*WHAT IS REQUIRED*
The answer must consist of every line below that contains the word "install".

*SUPPLIED MATERIAL*
━━━━━━━━
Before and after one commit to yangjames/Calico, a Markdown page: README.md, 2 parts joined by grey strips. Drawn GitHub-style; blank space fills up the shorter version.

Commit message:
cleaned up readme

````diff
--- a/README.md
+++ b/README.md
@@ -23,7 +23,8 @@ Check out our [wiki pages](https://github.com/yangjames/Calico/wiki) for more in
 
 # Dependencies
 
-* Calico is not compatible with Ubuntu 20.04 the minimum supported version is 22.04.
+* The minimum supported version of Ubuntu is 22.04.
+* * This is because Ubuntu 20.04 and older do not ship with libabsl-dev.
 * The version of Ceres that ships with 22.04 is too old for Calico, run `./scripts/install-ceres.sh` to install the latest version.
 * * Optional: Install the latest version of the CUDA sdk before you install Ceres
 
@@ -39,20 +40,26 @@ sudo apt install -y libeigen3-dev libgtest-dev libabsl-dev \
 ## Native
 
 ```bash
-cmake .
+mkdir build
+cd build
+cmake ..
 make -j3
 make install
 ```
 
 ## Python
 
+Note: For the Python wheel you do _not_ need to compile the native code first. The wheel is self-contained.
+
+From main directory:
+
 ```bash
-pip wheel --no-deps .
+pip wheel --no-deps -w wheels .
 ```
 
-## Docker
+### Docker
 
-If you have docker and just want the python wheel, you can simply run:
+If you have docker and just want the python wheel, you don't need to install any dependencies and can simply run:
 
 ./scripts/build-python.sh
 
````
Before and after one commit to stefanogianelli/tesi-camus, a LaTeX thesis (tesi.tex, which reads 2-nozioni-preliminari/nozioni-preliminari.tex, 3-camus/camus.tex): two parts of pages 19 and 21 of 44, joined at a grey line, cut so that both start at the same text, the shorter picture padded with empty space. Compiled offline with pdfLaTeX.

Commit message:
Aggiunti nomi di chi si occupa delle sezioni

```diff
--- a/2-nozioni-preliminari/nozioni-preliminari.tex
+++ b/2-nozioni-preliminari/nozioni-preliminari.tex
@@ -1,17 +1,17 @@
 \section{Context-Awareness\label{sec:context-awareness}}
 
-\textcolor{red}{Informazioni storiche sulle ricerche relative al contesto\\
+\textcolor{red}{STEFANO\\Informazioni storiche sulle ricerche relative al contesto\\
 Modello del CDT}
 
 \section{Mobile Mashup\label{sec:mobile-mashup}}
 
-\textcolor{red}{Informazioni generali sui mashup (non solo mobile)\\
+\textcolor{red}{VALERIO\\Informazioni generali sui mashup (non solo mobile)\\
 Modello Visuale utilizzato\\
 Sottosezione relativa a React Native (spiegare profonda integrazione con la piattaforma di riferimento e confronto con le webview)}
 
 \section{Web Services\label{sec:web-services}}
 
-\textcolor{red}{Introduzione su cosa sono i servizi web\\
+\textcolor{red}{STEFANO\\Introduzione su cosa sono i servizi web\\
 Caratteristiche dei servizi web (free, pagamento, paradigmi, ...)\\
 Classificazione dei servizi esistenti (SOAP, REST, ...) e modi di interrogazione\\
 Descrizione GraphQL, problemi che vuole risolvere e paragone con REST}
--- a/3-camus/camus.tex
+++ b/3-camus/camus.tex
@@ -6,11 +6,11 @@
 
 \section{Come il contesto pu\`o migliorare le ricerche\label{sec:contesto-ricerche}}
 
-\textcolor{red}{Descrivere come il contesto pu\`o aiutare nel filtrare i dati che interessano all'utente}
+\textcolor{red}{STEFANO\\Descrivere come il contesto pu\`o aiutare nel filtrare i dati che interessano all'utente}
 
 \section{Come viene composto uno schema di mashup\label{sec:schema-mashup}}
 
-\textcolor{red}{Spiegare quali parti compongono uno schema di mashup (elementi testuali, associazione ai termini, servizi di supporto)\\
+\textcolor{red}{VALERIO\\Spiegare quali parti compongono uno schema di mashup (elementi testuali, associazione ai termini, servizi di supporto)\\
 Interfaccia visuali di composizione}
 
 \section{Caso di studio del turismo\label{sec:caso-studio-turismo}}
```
━━━━━━━━
*REPLY TO THE TASK*
 * The version of Ceres that ships with 22.04 is too old for Calico, run `./scripts/install-ceres.sh` to install the latest version.
 * * Optional: Install the latest version of the CUDA sdk before you install Ceres
@@ -39,20 +40,26 @@ sudo apt install -y libeigen3-dev libgtest-dev libabsl-dev \
 make install
+If you have docker and just want the python wheel, you don't need to install any dependencies and can simply run:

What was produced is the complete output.